Exercise - In the data below, find every line with the word "querySelectorAll" and copy it out.

►

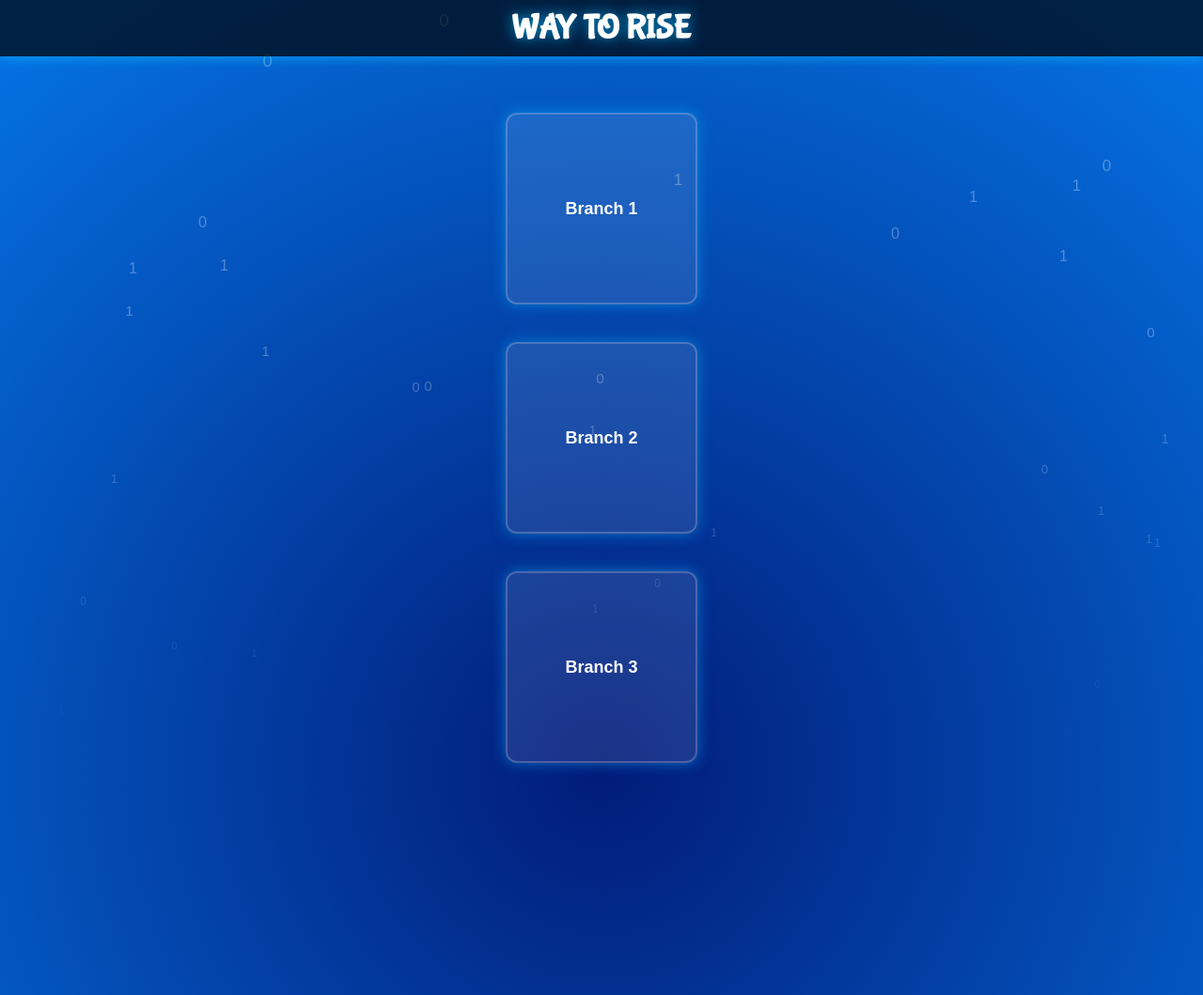
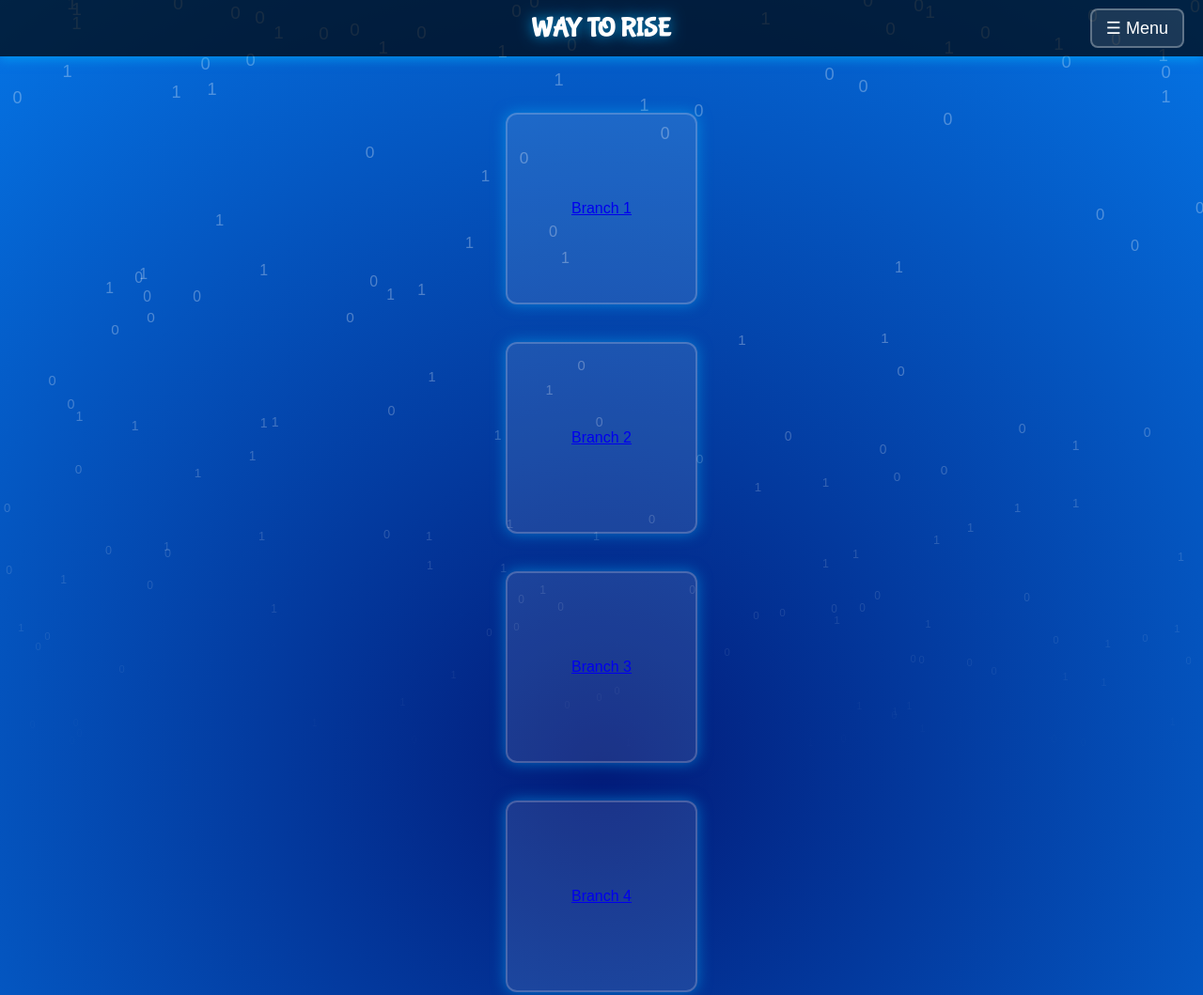
Before and after one commit to Subbu3693/..., a plain HTML site: page index.html in a window 1280 px wide. Shown: the top 1059 px of the page at 94% size. Drawn offline with Linux system fonts and the light colour scheme; animation ran at ten frames a second.

Commit message:
Update index.html

```diff
--- a/index.html
+++ b/index.html
@@ -17,7 +17,7 @@
             overflow-x: hidden;
         }
 
-        /* Fixed Bar for Title */
+        /* Fixed Bar */
         .fixed-bar {
             position: fixed;
             top: 0;
@@ -28,17 +28,63 @@
             justify-content: center;
             align-items: center;
             box-shadow: 0 4px 10px rgba(0, 183, 255, 0.5);
-            z-index: 9999; /* Increased */
+            z-index: 9999;
         }
 
-        /* Heading Style */
+        /* Title */
         .title {
-            font-family: 'Bubblegum Sans', Arial, sans-serif; /* Added fallback font */
-            font-size: 36px;
+            font-family: 'Bubblegum Sans', cursive;
+            font-size: 28px;
             font-weight: bold;
             text-transform: uppercase;
             color: #fff;
             text-shadow: 0 0 15px rgba(0, 183, 255, 0.8);
+            position: absolute;
+            left: 50%;
+            transform: translateX(-50%);
+        }
+
+        /* Menu */
+        .menu-container {
+            position: absolute;
+            right: 20px;
+            top: 50%;
+            transform: translateY(-50%);
+        }
+
+        .menu {
+            background: rgba(255, 255, 255, 0.1);
+            border: 2px solid rgba(255, 255, 255, 0.3);
+            padding: 8px 15px;
+            border-radius: 8px;
+            cursor: pointer;
+            color: white;
+            font-size: 18px;
+        }
+
+        .menu:hover {
+            background: rgba(255, 255, 255, 0.2);
+        }
+
+        .dropdown {
+            display: none;
+            position: absolute;
+            right: 0;
+            background: rgba(0, 0, 0, 0.8);
+            border-radius: 8px;
+            width: 150px;
+            padding: 10px;
+            list-style: none;
+        }
+
+        .dropdown li {
+            padding: 8px;
+            color: white;
+            cursor: pointer;
+        }
+
+        .dropdown li:hover {
+            background: rgba(255, 255, 255, 0.2);
         }
 
         /* Floating Numbers */
@@ -101,18 +147,19 @@
             background: rgba(255, 255, 255, 0.1);
             border: 2px solid rgba(255, 255, 255, 0.2);
             box-shadow: 0 0 15px rgba(0, 183, 255, 0.5);
-            transition: transform 0.8s ease-out, opacity 0.8s ease-out;
+            transition: transform 0.7s ease-out, opacity 0.7s ease-out;
             cursor: pointer;
             opacity: 0;
+            position: relative;
         }
 
-        /* Animation classes */
+        /* Animation */
         .box.left {
-            transform: translateX(-100px);
+            transform: translateX(-150px);
         }
 
         .box.right {
-            transform: translateX(100px);
+            transform: translateX(150px);
         }
 
         .box.visible {
@@ -120,120 +167,94 @@
             transform: translateX(0);
         }
 
-        .box.hidden-left {
+        .box.hidden-up {
+            transform: translateY(-50px) scale(0.8);
             opacity: 0;
-            transform: translateX(-100px);
         }
 
-        .box.hidden-right {
+        .box.hidden-down {
+            transform: translateY(50px) scale(0.8);
             opacity: 0;
-            transform: translateX(100px);
         }
 
         .box:hover {
             transform: scale(1.05);
             box-shadow: 0 0 20px rgba(0, 183, 255, 0.8);
-            background: rgba(0, 183, 255, 0.2);
-        }
-
-        a {
-            text-decoration: none;
-            color: white;
-            font-weight: bold;
-            font-size: 18px;
+            background: rgba(0, 255, 255, 0.2);
         }
 
     </style>
 </head>
 <body>
-    <!-- Fixed Bar with Title -->
     <div class="fixed-bar">
         <div class="title">WAY TO RISE</div>
+        <div class="menu-container">
+            <div class="menu" onclick="toggleMenu()">☰ Menu</div>
+            <ul class="dropdown" id="dropdown">
+                <li onclick="alert('Option 1 Selected')">Home</li>
+                <li onclick="alert('Option 2 Selected')">Contact Services</li>
+                <li onclick="alert('Option 3 Selected')">Help</li>
+            </ul>
+        </div>
     </div>
 
     <div class="floating-numbers" id="floating-numbers"></div>
     <div class="tree" id="tree-container"></div>
 
     <script>
+        function toggleMenu() {
+            const dropdown = document.getElementById("dropdown");
+            dropdown.style.display = dropdown.style.display === "block" ? "none" : "block";
+        }
+
         document.addEventListener("DOMContentLoaded", () => {
             const links = [
-                { url: "https://example1.com", text: "Branch 1" },
-                { url: "https://example2.com", text: "Branch 2" },
-                { url: "https://example3.com", text: "Branch 3" },
-                { url: "https://example4.com", text: "Branch 4" },
-                { url: "https://example5.com", text: "Branch 5" },
-                { url: "https://example6.com", text: "Branch 6" }
+                { url: "#", text: "Branch 1" },
+                { url: "#", text: "Branch 2" },
+                { url: "#", text: "Branch 3" },
+                { url: "#", text: "Branch 4" },
+                { url: "#", text: "Branch 5" },
+                { url: "#", text: "Branch 6" }
             ];
 
             const treeContainer = document.getElementById("tree-container");
 
-            for (let i = 0; i < links.length; i++) {
+            links.forEach((link, i) => {
                 const row = document.createElement('div');
                 row.classList.add('row');
 
                 const box = document.createElement('div');
-                box.classList.add('box');
-
-                // Alternate animation: left for even, right for odd
-                if (i % 2 === 0) {
-                    box.classList.add('left');
-                } else {
-                    box.classList.add('right');
-                }
+                box.classList.add('box', i % 2 === 0 ? 'left' : 'right');
 
                 const anchor = document.createElement('a');
-                anchor.href = links[i].url;
-                anchor.textContent = links[i].text;
+                anchor.href = link.url;
+                anchor.textContent = link.text;
                 anchor.target = "_blank";
 
                 box.appendChild(anchor);
                 row.appendChild(box);
                 treeContainer.appendChild(row);
-            }
+            });
 
-            let lastScrollTop = window.scrollY;
-
-            function revealOnScroll() {
-                const boxes = document.querySelectorAll('.box');
-                const triggerBottom = window.innerHeight * 0.9;
-                const currentScrollTop = window.scrollY;
-
-                boxes.forEach(box => {
-                    const boxTop = box.getBoundingClientRect().top;
-
-                    if (boxTop < triggerBottom && currentScrollTop > lastScrollTop) {
+            window.addEventListener('scroll', () => {
+                document.querySelectorAll('.box').forEach(box => {
+                    const rect = box.getBoundingClientRect();
+                    if (rect.top < window.innerHeight * 0.85 && rect.bottom > window.innerHeight * 0.15) {
                         box.classList.add('visible');
-                        box.classList.remove('hidden-left', 'hidden-right');
-                    } else if (boxTop > triggerBottom && currentScrollTop < lastScrollTop) {
-                        if (box.classList.contains('left')) {
-                            box.classList.add('hidden-left');
-                        } else {
-                            box.classList.add('hidden-right');
-                        }
+                    } else {
                         box.classList.remove('visible');
                     }
                 });
-
-                lastScrollTop = currentScrollTop;
-            }
-
-            window.addEventListener('scroll', revealOnScroll);
-            revealOnScroll();
-
-            // Generate Floating Numbers
-            const floatingNumbers = document.getElementById("floating-numbers");
-
-            function createNumber() {
+            });
+             const floatingNumbers = document.getElementById("floating-numbers");
+            for (let i = 0; i < 200; i++) {
                 const num = document.createElement("div");
                 num.classList.add("number");
-                num.textContent = Math.random() > 0.5 ? "0" : "1";
-                num.style.left = `${Math.random() * 100}vw`;
-                num.style.animationDuration = `${2 + Math.random() * 2}s`;
+                num.textContent = Math.floor(Math.random() * 2);
+                num.style.left = Math.random() * 100 + "vw";
+                num.style.animationDuration = Math.random() * 5 + 2 + "s";
                 floatingNumbers.appendChild(num);
-                setTimeout(() => num.remove(), 9000);
             }
-
-            setInterval(createNumber, 150);
         });
     </script>
 </body>
```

◄

Response to the task -
-                const boxes = document.querySelectorAll('.box');
+                document.querySelectorAll('.box').forEach(box => {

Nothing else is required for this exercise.